Prognostic Value of Pretreatment Pathological Tumor Extent in Patients Treated With Neoadjuvant Chemoradiotherapy Plus Surgery for Esophageal or Junctional Cancer

    loading  Checking for direct PDF access through Ovid

Abstract

Objective:

We aimed to determine pretreatment pathological tumor extent in the resection specimen after neoadjuvant chemoradiotherapy (nCRT) and to assess its prognostic value in patients with esophageal cancer.

Methods:

Patients with esophageal cancer, treated with nCRT plus surgery were included (2003–2011). Pretreatment pathological T-stage (prepT-stage) and N-stage (prepN-stage) were estimated based on the extent of regressional changes and residual tumor cells in the resection specimen. Interobserver agreement was determined between 3 pathologists. The prognostic performance of prepT-stage and prepN-stage was scored using the difference in Akaike information criterion (ΔAIC). PrepN-stage and posttreatment pathological N-stage (ypN-stage) were combined to determine the effect of nodal sterilization on prognosis.

Results:

Overall concordance for prepT-stage and prepN-stage was 0.69 and 0.84, respectively. Prognostic strength of prepT-stage was similar to clinical T-stage and worse compared with ypT-stage (ΔAIC 1.3 versus 2.0 and 8.9, respectively). In contrast, prognostic strength of prepN-stage was better than cN-stage and similar to ypN-stage (ΔAIC 17.9 versus 6.2 and 17.2, respectively). PrepN+ patients who become ypN0 after nCRT have a worse survival compared with prepN0 patients, with a five year overall survival of 51% versus 68%, P = 0.019, respectively.

Conclusions:

PrepT-stage and prepN-stage can be estimated reproducibly. Prognostic strength of prepT-stage is comparable with clinical T-stage, whereas prepN-stage is better than cN-stage. PrepN+ patients who become ypN0 after nCRT have a worse survival compared with prepN0 patients. Pretreatment pathological staging should be considered useful as a new staging parameter for esophageal cancer and could also be of interest for other tumor types.

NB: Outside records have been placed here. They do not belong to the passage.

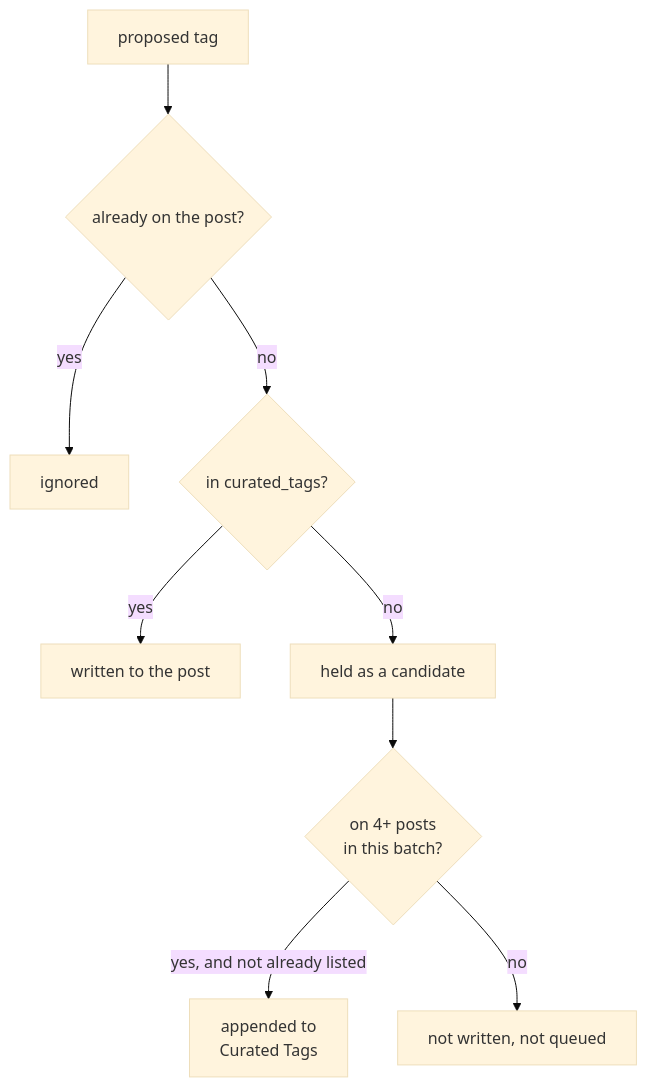
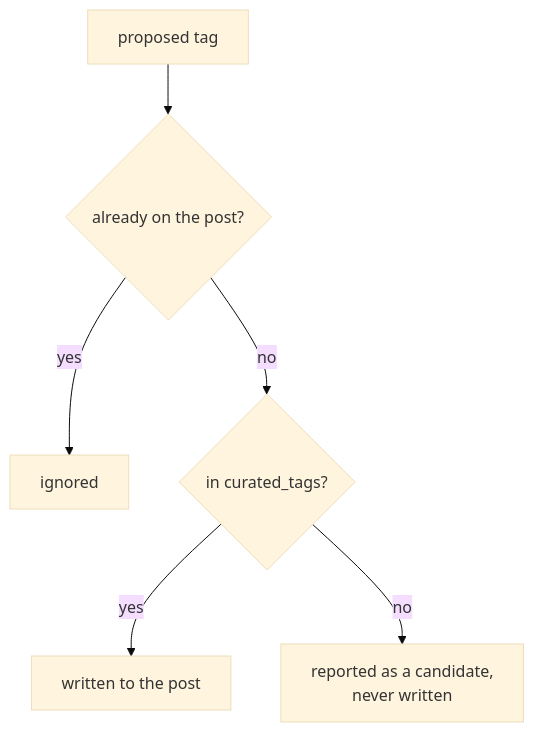
Before and after one commit to pitosalas/salasblog2: the second of 2 diagrams in 01-literate/11-tag_cleanup.md, drawn with Mermaid (base theme). The commit also changed other lines of this file and 31 other files, not shown here.

First line of the commit message:
F55: close the curated tag list at 16 tags

````diff
--- a/01-literate/11-tag_cleanup.md
+++ b/01-literate/11-tag_cleanup.md
@@ -138,11 +131,8 @@
 ```mermaid
 flowchart TD
     T[proposed tag] --> Q{already on the post?}
     Q -->|yes| Skip[ignored]
     Q -->|no| C{in curated_tags?}
     C -->|yes| Accept[written to the post]
-    C -->|no| Hold[held as a candidate]
-    Hold --> R{on 4+ posts<br/>in this batch?}
-    R -->|yes, and not already listed| Queue[appended to<br/>Curated Tags]
-    R -->|no| Drop[not written, not queued]
+    C -->|no| Hold[reported as a candidate,<br/>never written]
 ```
````
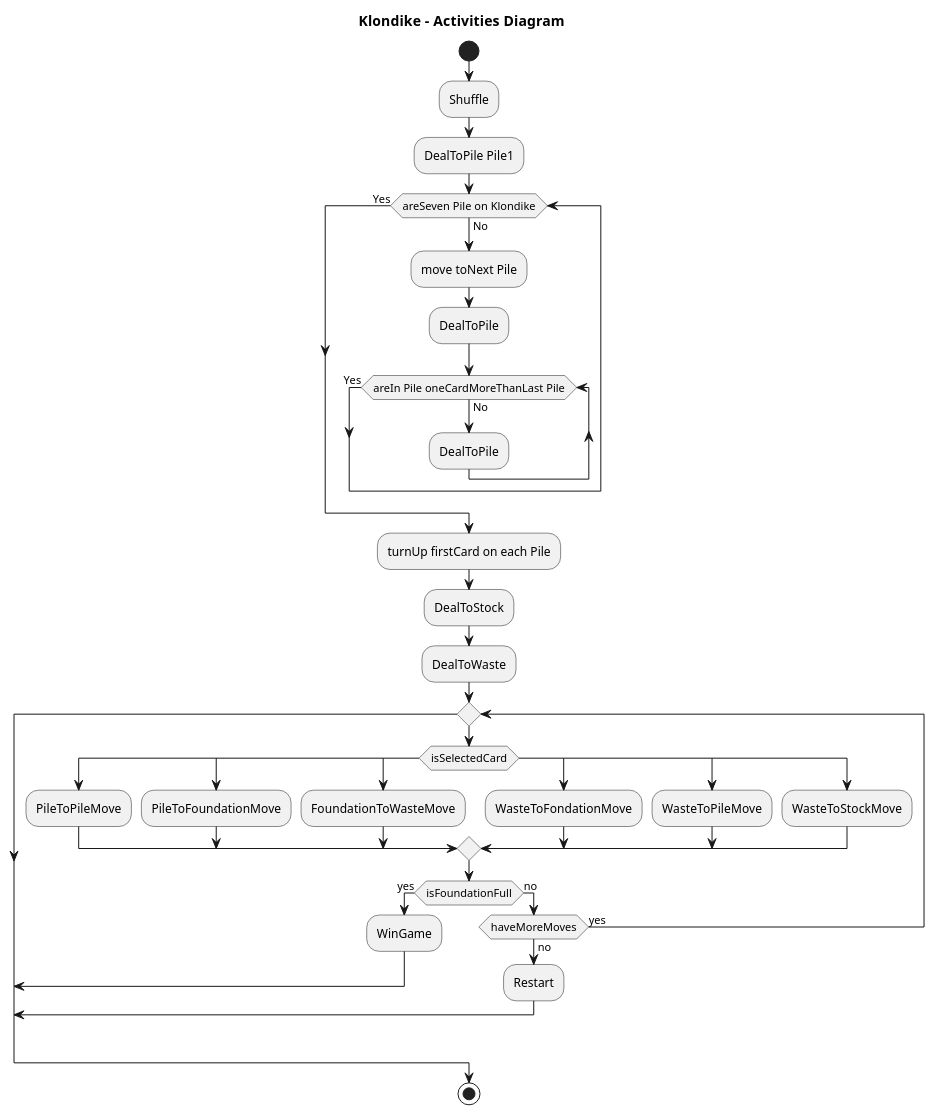
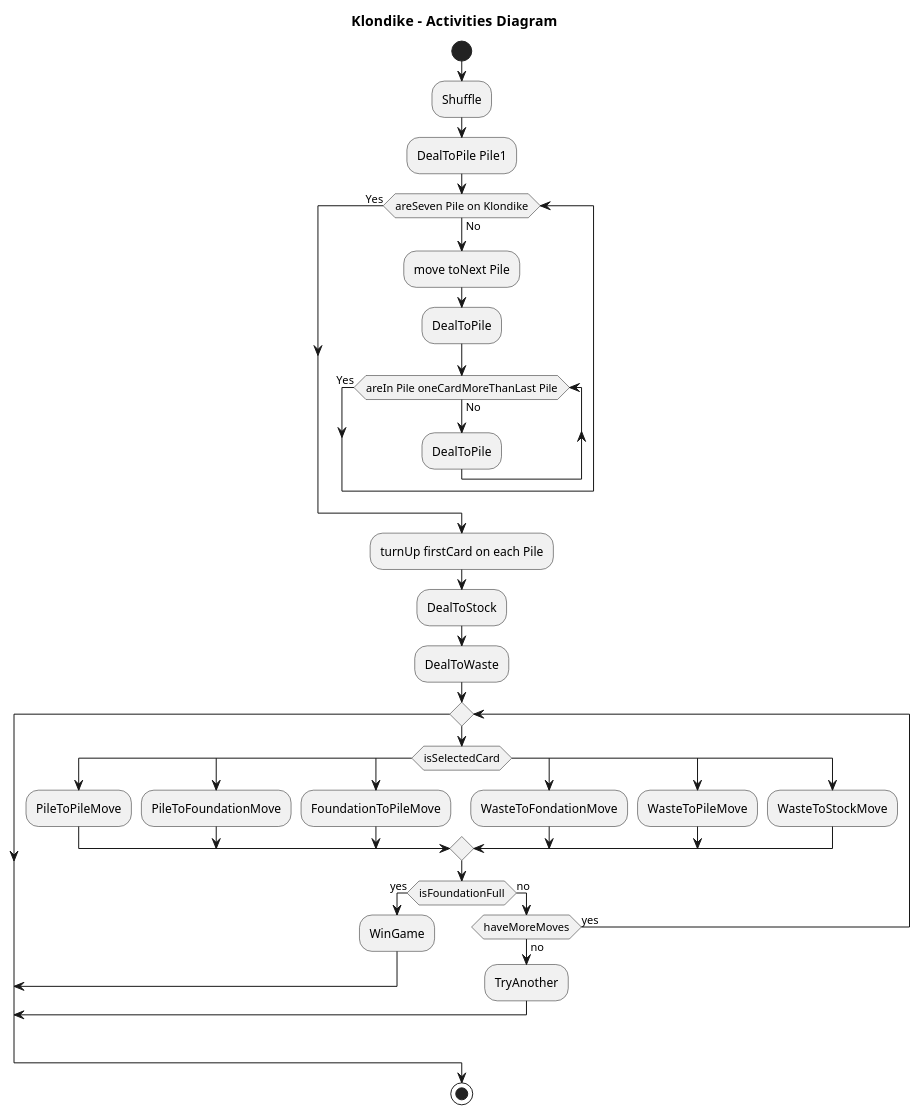
One commit to AngelOS95P/Maestria_IngSoftware_grupo6 changed the diagram in 1 Modelo de Dominio/04_Diagrama de actividades.plantuml. Above: the diagram before and after it, drawn with PlantUML. The commit also changed 11 other files, not shown here.

```diff
--- a/1 Modelo de Dominio/04_Diagrama de actividades.plantuml
+++ b/1 Modelo de Dominio/04_Diagrama de actividades.plantuml
@@ -1,52 +1,52 @@
 @startuml ActivitiesDiagram
 title Klondike  - Activities Diagram
 !pragma layout smetana
 
 start
 
 :Shuffle;
 :DealToPile Pile1;
 
 while (areSeven Pile on Klondike)  is (No)
   :move toNext Pile;
   :DealToPile;
   while (areIn Pile oneCardMoreThanLast Pile)  is (No)
     :DealToPile;
   endwhile (Yes)
 endwhile (Yes)
 
 :turnUp firstCard on each Pile;
 :DealToStock;
 :DealToWaste;
 
 while ()
   switch (isSelectedCard)
     case ()
       :PileToPileMove;
     case ()
       :PileToFoundationMove;
     case ()
-      :FoundationToWasteMove;
+      :FoundationToPileMove;
     case ()
       :WasteToFondationMove;
     case ()
       :WasteToPileMove;
     case ()
       :WasteToStockMove;
   endswitch
 
   if (isFoundationFull) then (yes)
     :WinGame;
     break;
   else (no)
     if (haveMoreMoves) then (no)
-      :Restart;
+      :TryAnother;
       break;
     else (yes)
     endif
   endif
 endwhile
 
 stop
 
 @enduml
```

Related Topics

    loading  Loading Related Articles